» Requirement:
From the first entry to the last, restate everything word for word and exclude pictures.

» Source data:
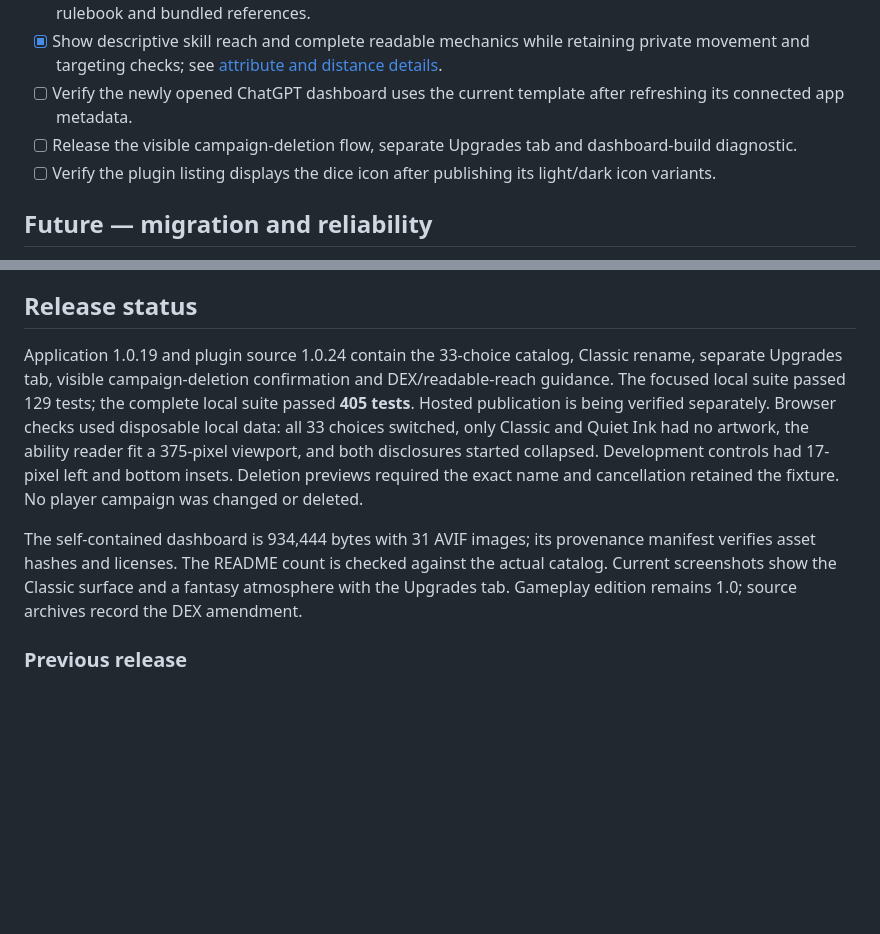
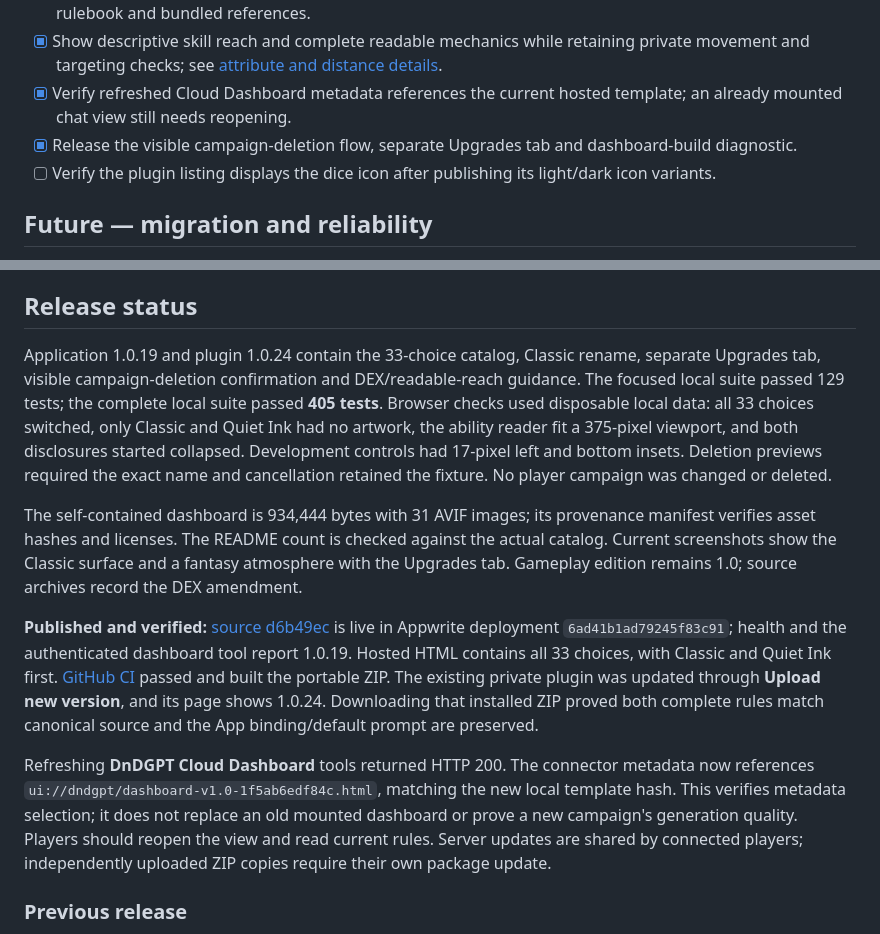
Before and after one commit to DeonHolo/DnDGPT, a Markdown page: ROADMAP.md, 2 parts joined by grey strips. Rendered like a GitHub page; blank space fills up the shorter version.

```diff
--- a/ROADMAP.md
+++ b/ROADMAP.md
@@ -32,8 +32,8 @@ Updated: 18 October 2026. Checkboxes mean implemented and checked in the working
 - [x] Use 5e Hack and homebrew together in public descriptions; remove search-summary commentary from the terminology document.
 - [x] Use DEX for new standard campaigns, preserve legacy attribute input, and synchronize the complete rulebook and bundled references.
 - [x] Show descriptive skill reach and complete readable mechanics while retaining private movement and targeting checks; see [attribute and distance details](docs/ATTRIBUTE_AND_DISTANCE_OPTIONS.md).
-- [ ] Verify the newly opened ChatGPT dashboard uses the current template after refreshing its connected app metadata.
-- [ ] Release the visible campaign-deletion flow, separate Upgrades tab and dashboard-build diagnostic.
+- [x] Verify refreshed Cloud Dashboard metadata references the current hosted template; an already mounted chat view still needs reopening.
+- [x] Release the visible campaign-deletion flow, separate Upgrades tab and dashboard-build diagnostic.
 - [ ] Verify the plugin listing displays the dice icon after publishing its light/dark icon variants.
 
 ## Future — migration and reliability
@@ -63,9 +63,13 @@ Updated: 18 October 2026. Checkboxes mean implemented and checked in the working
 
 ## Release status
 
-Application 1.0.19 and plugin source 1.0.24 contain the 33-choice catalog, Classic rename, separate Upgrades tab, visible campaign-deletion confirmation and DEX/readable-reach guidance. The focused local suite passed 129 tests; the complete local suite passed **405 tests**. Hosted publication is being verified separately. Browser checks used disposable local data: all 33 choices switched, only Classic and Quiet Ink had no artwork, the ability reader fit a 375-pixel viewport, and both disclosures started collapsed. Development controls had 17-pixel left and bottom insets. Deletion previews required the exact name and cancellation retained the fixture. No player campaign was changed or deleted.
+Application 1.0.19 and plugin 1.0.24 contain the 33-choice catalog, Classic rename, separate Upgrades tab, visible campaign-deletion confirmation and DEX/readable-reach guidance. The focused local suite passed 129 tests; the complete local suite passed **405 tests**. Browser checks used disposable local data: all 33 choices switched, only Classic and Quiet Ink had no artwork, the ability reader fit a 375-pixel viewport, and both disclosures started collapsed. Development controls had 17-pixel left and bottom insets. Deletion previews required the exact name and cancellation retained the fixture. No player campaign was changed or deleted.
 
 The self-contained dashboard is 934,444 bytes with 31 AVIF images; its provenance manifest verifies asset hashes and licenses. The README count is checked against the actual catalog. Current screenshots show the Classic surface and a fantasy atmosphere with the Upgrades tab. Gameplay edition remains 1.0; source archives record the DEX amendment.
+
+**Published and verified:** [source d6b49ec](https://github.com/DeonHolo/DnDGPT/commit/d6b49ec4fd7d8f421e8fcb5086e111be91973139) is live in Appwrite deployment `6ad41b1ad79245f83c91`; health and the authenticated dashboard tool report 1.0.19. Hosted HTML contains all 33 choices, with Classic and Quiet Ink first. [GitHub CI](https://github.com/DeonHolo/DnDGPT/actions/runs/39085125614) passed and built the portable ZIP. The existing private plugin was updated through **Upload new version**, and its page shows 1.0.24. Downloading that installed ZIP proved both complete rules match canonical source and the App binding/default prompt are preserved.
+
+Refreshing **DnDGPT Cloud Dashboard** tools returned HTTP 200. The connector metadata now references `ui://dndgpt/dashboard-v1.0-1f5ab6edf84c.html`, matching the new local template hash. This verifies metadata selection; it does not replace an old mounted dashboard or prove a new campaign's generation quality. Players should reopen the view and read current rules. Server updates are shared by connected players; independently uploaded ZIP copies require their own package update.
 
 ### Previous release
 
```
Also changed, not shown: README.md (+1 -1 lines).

» Expected answer:
Before and after one commit to DeonHolo/DnDGPT, a Markdown page: ROADMAP.md, 2 parts joined by grey strips. Rendered like a GitHub page; blank space fills up the shorter version.

```diff
--- a/ROADMAP.md
+++ b/ROADMAP.md
@@ -32,8 +32,8 @@ Updated: 18 October 2026. Checkboxes mean implemented and checked in the working
 - [x] Use 5e Hack and homebrew together in public descriptions; remove search-summary commentary from the terminology document.
 - [x] Use DEX for new standard campaigns, preserve legacy attribute input, and synchronize the complete rulebook and bundled references.
 - [x] Show descriptive skill reach and complete readable mechanics while retaining private movement and targeting checks; see [attribute and distance details](docs/ATTRIBUTE_AND_DISTANCE_OPTIONS.md).
-- [ ] Verify the newly opened ChatGPT dashboard uses the current template after refreshing its connected app metadata.
-- [ ] Release the visible campaign-deletion flow, separate Upgrades tab and dashboard-build diagnostic.
+- [x] Verify refreshed Cloud Dashboard metadata references the current hosted template; an already mounted chat view still needs reopening.
+- [x] Release the visible campaign-deletion flow, separate Upgrades tab and dashboard-build diagnostic.
 - [ ] Verify the plugin listing displays the dice icon after publishing its light/dark icon variants.
 
 ## Future — migration and reliability
@@ -63,9 +63,13 @@ Updated: 18 October 2026. Checkboxes mean implemented and checked in the working
 
 ## Release status
 
-Application 1.0.19 and plugin source 1.0.24 contain the 33-choice catalog, Classic rename, separate Upgrades tab, visible campaign-deletion confirmation and DEX/readable-reach guidance. The focused local suite passed 129 tests; the complete local suite passed **405 tests**. Hosted publication is being verified separately. Browser checks used disposable local data: all 33 choices switched, only Classic and Quiet Ink had no artwork, the ability reader fit a 375-pixel viewport, and both disclosures started collapsed. Development controls had 17-pixel left and bottom insets. Deletion previews required the exact name and cancellation retained the fixture. No player campaign was changed or deleted.
+Application 1.0.19 and plugin 1.0.24 contain the 33-choice catalog, Classic rename, separate Upgrades tab, visible campaign-deletion confirmation and DEX/readable-reach guidance. The focused local suite passed 129 tests; the complete local suite passed **405 tests**. Browser checks used disposable local data: all 33 choices switched, only Classic and Quiet Ink had no artwork, the ability reader fit a 375-pixel viewport, and both disclosures started collapsed. Development controls had 17-pixel left and bottom insets. Deletion previews required the exact name and cancellation retained the fixture. No player campaign was changed or deleted.
 
 The self-contained dashboard is 934,444 bytes with 31 AVIF images; its provenance manifest verifies asset hashes and licenses. The README count is checked against the actual catalog. Current screenshots show the Classic surface and a fantasy atmosphere with the Upgrades tab. Gameplay edition remains 1.0; source archives record the DEX amendment.
+
+**Published and verified:** [source d6b49ec](https://github.com/DeonHolo/DnDGPT/commit/d6b49ec4fd7d8f421e8fcb5086e111be91973139) is live in Appwrite deployment `6ad41b1ad79245f83c91`; health and the authenticated dashboard tool report 1.0.19. Hosted HTML contains all 33 choices, with Classic and Quiet Ink first. [GitHub CI](https://github.com/DeonHolo/DnDGPT/actions/runs/39085125614) passed and built the portable ZIP. The existing private plugin was updated through **Upload new version**, and its page shows 1.0.24. Downloading that installed ZIP proved both complete rules match canonical source and the App binding/default prompt are preserved.
+
+Refreshing **DnDGPT Cloud Dashboard** tools returned HTTP 200. The connector metadata now references `ui://dndgpt/dashboard-v1.0-1f5ab6edf84c.html`, matching the new local template hash. This verifies metadata selection; it does not replace an old mounted dashboard or prove a new campaign's generation quality. Players should reopen the view and read current rules. Server updates are shared by connected players; independently uploaded ZIP copies require their own package update.
 
 ### Previous release
 
```
Also changed, not shown: README.md (+1 -1 lines).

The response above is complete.